This Seattle Times news account of state Sen. Ed Murray’s marriage last Saturday to his long-time partner Michael Shiosaki warmed a lot of hearts, including mine. Murray, a Seattle Democrat, fought well over a decade to convince a majority of his fellow lawmakers to support legalizing same-sex marriage. Patience pays off. The two wed exactly 22 years from the day they met during a hike to Mount Rainier.
The political wedding of the season happened just a few days before the highly anticipated documentary film “The Campaign” is scheduled to screen Thursday at SIFF Uptown in Seattle at 7:30 p.m. KCTS 9 will broadcast the film next Sunday at 11pm. Here’s a preview:

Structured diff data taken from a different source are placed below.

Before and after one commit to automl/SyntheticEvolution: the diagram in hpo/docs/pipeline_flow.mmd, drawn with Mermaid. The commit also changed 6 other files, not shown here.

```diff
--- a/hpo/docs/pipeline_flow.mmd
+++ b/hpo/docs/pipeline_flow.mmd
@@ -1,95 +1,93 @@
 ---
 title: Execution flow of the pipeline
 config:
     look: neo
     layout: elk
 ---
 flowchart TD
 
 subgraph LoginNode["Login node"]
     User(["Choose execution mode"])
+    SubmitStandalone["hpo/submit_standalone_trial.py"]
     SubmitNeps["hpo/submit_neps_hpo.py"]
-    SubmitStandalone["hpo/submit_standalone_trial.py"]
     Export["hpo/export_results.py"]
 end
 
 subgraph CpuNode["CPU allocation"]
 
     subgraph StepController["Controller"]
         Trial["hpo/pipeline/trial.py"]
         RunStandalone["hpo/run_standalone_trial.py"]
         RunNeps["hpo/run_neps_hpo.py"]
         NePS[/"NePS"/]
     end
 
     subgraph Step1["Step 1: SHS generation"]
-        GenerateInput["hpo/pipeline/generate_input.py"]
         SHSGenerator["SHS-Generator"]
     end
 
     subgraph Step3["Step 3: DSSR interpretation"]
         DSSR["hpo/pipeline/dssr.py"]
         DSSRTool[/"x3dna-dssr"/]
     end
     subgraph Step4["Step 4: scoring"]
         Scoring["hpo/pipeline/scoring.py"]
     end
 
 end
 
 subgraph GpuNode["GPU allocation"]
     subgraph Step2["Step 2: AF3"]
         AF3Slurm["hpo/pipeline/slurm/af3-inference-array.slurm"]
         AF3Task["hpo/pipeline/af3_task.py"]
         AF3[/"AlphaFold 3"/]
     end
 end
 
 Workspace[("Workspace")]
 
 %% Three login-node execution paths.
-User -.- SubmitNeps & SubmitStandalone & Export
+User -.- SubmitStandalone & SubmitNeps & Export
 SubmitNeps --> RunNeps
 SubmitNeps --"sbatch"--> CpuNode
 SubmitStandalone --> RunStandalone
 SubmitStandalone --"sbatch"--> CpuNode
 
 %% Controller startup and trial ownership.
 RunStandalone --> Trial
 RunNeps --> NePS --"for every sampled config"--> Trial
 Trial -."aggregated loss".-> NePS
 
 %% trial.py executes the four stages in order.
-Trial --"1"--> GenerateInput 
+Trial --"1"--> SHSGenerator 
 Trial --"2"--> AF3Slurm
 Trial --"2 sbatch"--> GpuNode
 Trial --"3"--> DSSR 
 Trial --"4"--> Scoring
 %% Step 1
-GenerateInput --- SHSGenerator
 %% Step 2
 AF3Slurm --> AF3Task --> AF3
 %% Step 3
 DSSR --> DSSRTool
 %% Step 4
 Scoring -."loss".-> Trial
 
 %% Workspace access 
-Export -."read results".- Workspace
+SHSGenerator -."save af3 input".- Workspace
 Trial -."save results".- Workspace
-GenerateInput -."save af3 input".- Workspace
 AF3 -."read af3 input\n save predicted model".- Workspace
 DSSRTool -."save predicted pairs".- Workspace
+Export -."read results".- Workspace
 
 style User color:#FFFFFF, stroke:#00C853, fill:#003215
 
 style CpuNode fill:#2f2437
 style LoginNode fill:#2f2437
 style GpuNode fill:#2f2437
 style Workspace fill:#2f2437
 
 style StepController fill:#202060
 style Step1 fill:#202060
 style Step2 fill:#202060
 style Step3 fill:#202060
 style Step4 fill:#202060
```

Aw, that’s right. Four years before Washington state voters made history by becoming one of the first electorates in the union to affirm marriage equality, there was the 2008 campaign in California for and against Proposition 8, a measure by same-sex marriage opponents to define marriage in that state’s constitution as a union between one man and one woman. Two lower courts ruled the amendment was unconstitutional before the case reached the Supreme Court of the United States. Last June, the justices ruled they had no authority to decide on the case, thereby allowing California to resume same-sex marriages. (Read the Wikipedia explanation of this rather complex legal battle at this link.)
The stunning outcome of that election raised our collective consciousness and ignited a revolution (and lots of fundraising) in states outside California, including right here Washington. It forced a mainstream discussion about gay marriage not just as a social or political wedge problem but as an issue of human rights and personal freedom.
August 13, 2013 at 7:50 AM
This week’s biggest surprise: Actor Ashton Kutcher gives a surprisingly inspiring and smart speech at the Teen Choice Awards. In a brief acceptance speech, Kutcher channels Apple founder Steve Jobs and champions nerds with three pieces of advice.
Juju Chang of Good Morning America posted it on Facebook, calling it “remarkable.” I could not resist watching and now you can be the judge.
Kutcher will play Steve Jobs in an upcoming movie, “Jobs.” Here is a Los Angeles Times story about his role. And it looks like he’s already echoing Jobs’ talent for inspiring people with his speeches.